BGC: zero tolerance approach to betting by children

Commenting on the UKGC’s Young People and Gambling 2023 report, a spokesperson for the Betting and Gaming Council said its members take a “zero tolerance” approach to betting by children.

“The most popular forms of betting by children are legal arcade games like penny pusher and claw grab machines, bets between friends or family, and playing cards for money – not with BGC members.

“These latest figures from the Gambling Commission, which incorporates data from 17-year-olds for the first time, and therefore comparisons with previous surveys should be treated with caution, show the number of children aged 11-17 gambling in the last seven has dropped two per cent since last year, to five per cent.   

“Our members enforce strict age verification on all their products to prevent underage gaming, while the BGC funds the £10m Young People’s Gambling Harm Prevention Programme, delivered by leading charities YGAM and GamCare, which has reached more than two million 11 to 19-year-olds, and those working with them, in the UK.

“Meanwhile figures released by independent analysts Serve Legal revealed betting shops’ record on age verification checks are better than those of supermarkets, convenience stores and petrol forecourts.

“In 2019, BGC members introduced the whistle-to-whistle ban on TV betting commercials during live sport before the 9pm watershed, which led to the number of such ads being seen by children at that time falling by 97 per cent. Our members also introduced new age-gating rules for advertising on social media platforms, restricting ads to those aged 25 and over for most sites.
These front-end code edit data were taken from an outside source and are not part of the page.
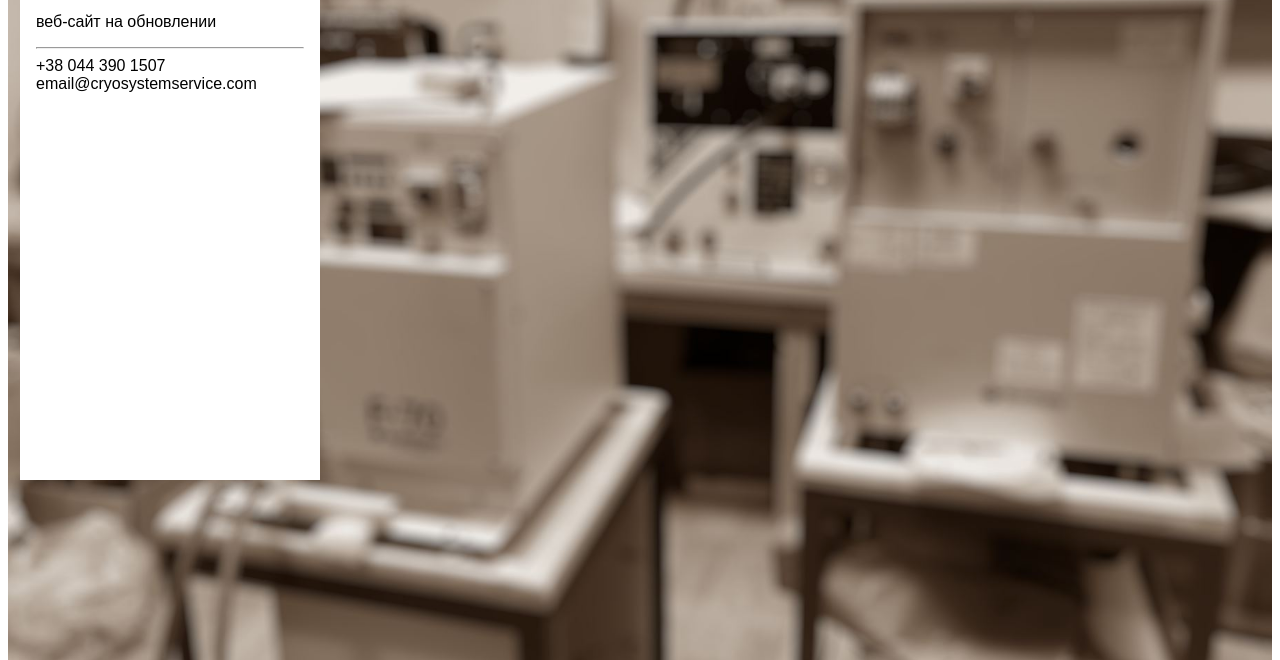
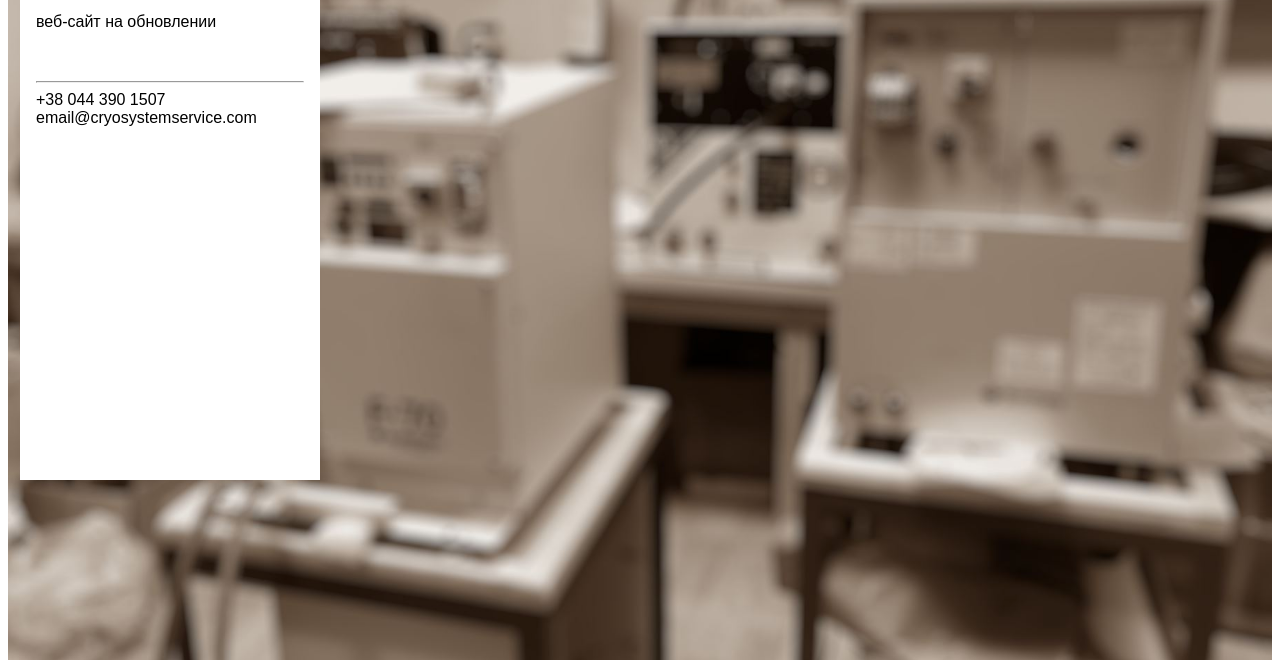
Before and after one commit to ieroglif/barbaris-website, a plain HTML site: page cryosystemservice/2/index.html in a window 1280 px wide. Shown: the part 148-808 px from the top of the page. Drawn offline with Linux system fonts and the light colour scheme.

Commit message:
Add files via upload

```diff
--- a/cryosystemservice/2/index.html
+++ b/cryosystemservice/2/index.html
@@ -58,6 +58,7 @@ p {
       <p><img src="logo-b_on_w.png" width=90%></p>
       <p>&nbsp;<br /></p>
 	  <p>веб-сайт на обновлении</p>
+	  <p>&nbsp;<br /></p>
 	  <hr />
       +38 044 390 1507<br />
       email@cryosystemservice.com<br />
```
“This survey shows young people’s exposure to gambling adverts and promotions has also declined since last year, of 11-17-year-olds 55 per cent had seen gambling adverts offline, compared to 66 per cent in 2022, and 53 per cent had seen adverts online, compared to 63 per cent in 2022.

“The regulated betting and gaming industry is determined to promote safer gaming, unlike the unsafe and growing online black market, which has none of the safeguards strictly employed by BGC members.”